Instead, the tongue has small catchers that stick on to food and and move food to the back of their mouth.
How Do Chickens Eat Food?
Chickens are like many other species of bird in how they consume their food. It’s a process of collecting and swallowing.
Chickens have specialized beaks to help them pack at and pick up food from the ground. Chickens are omnivores – so they can safely and do best with a combination of vegetation (grass, weed and plants) and meat, bugs and insects (worms, slugs, ants).
Some chickens may attempt to reduce or make food smaller and more manageable ahead of consumption if they believe it is too large. Fruit is a prime example of this, and you can often see a chicken pecking away at scraps in order to do so.
Sometimes, chickens will even attempt to use nearby objects to break up food into smaller pieces.
Once small enough and safe to consume, chickens will tilt their head back and swallow the food whole!
The tongue is also used to manoeuvre the food into a good swallowing position and saliva is similarly used to support the swallowing process.
This is why it is so important as a chicken owner to provide food in manageable chunks and appropriate sizes. For this reason its always a good idea to cut up food before feeding to ensure it doesn’t get stuck or wedged in their throats. This is also why you see feed crumbled and in pellet form.
From there, food passes down the esophagus (muscular tube that connects the throat) into the crop. In a chicken this serves as an expandable food storing organ. Food will sit here for several hours – sometimes up to 12 hours at a time.
Slowly, the food is released from the crop into the chickens stomach (also known as a gizzard). It is here that digestive enzymes break down the food and absorb the nutrients.
It is the gizzard and digestive prowess of the enzymes in why chickens do not require teeth. This organ, with the support of grit, break food down into much finer particles.
Once at a sufficient size, food moves from the gizzard into the small intestine while the remaining nutrients are acquired.
Left over food residue will then pass through the ceca, and bacteria will deconstruct any of the remaining matter. Then, the even smaller food particles enter the large intestine which helps to dry out the indigestible food.
Lastly, this final trace of residue will work its way through the cloaca. It mixes with the chickens urine here. Then, both the waste and urine is expelled together through the vent.

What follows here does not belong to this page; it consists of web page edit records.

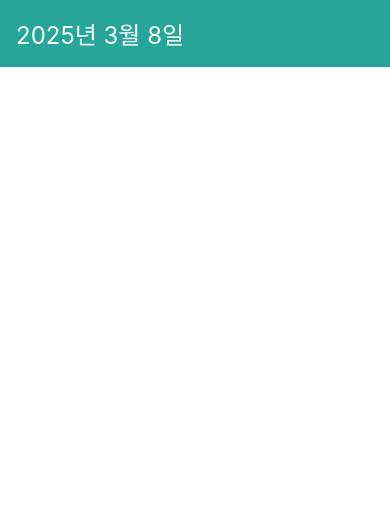
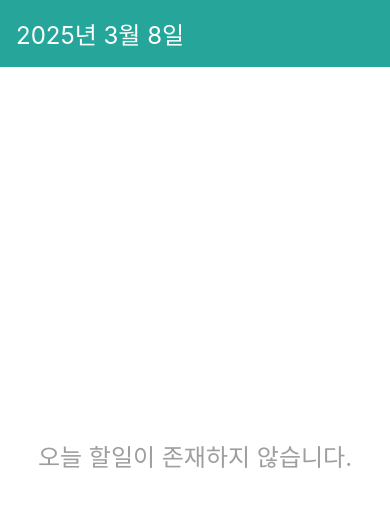
Before and after one commit to bamin0422/TodoApp, a React Native app: screen / in a window 390 px wide. Shown: the top 506 px of the page. Built offline with nearby package versions, Linux system fonts and the light colour scheme.

Commit message:
feat: Setup Empty Component

```diff
--- a/App.tsx
+++ b/App.tsx
@@ -1,15 +1,24 @@
 import React from 'react';
 import DateHead from './components/DateHead/ui';
 import {SafeAreaProvider, SafeAreaView} from 'react-native-safe-area-context';
+import Empty from './components/Empty/ui';
+import {StyleSheet} from 'react-native';
 
-function App(): React.JSX.Element {
+const App = (): React.JSX.Element => {
   return (
     <SafeAreaProvider>
-      <SafeAreaView edges={['bottom']}>
+      <SafeAreaView edges={['bottom']} style={styles.block}>
         <DateHead />
+        <Empty />
       </SafeAreaView>
     </SafeAreaProvider>
   );
-}
+};
+
+const styles = StyleSheet.create({
+  block: {
+    flex: 1,
+  },
+});
 
 export default App;
--- /dev/null
+++ b/components/Empty/index.tsx
@@ -0,0 +1 @@
+export * from './ui';
--- /dev/null
+++ b/components/Empty/ui/index.tsx
@@ -0,0 +1,23 @@
+import {StyleSheet, Text, View} from 'react-native';
+
+const Empty = () => {
+  return (
+    <View style={styles.block}>
+      <Text style={styles.description}>오늘 할일이 존재하지 않습니다.</Text>
+    </View>
+  );
+};
+
+const styles = StyleSheet.create({
+  block: {
+    flex: 1,
+    alignItems: 'center',
+    justifyContent: 'center',
+  },
+  description: {
+    fontSize: 24,
+    color: '#9e9e9e',
+  },
+});
+
+export default Empty;
```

Chickens do not have lips; instead they have beaks that consists of two parts (an upper and a lower) and a small triangular shaped tongue. They do not have any teeth.
While scientists have several a reason in why they believe humans and other mammals have lips, for chickens we can look at evolution as a primary factor.
Ultimately; chickens have an entirely different internal biology with different organs working in different ways. They eat different foods, consume them differently (swallowing food whole), and have different eating requirements and preferences.
This is why as a chicken owner it so important that you consider their diet. That you only provide food in small and manageable chunks, and that you provide foods that align with their needs.
I am a practiced pet owner with decades of experience owning a number of different pets. I am also the main writer and chief editor here at Pet Educate; a site I created to share everything I’ve learned about pet ownership over the years and my extensive research along the way.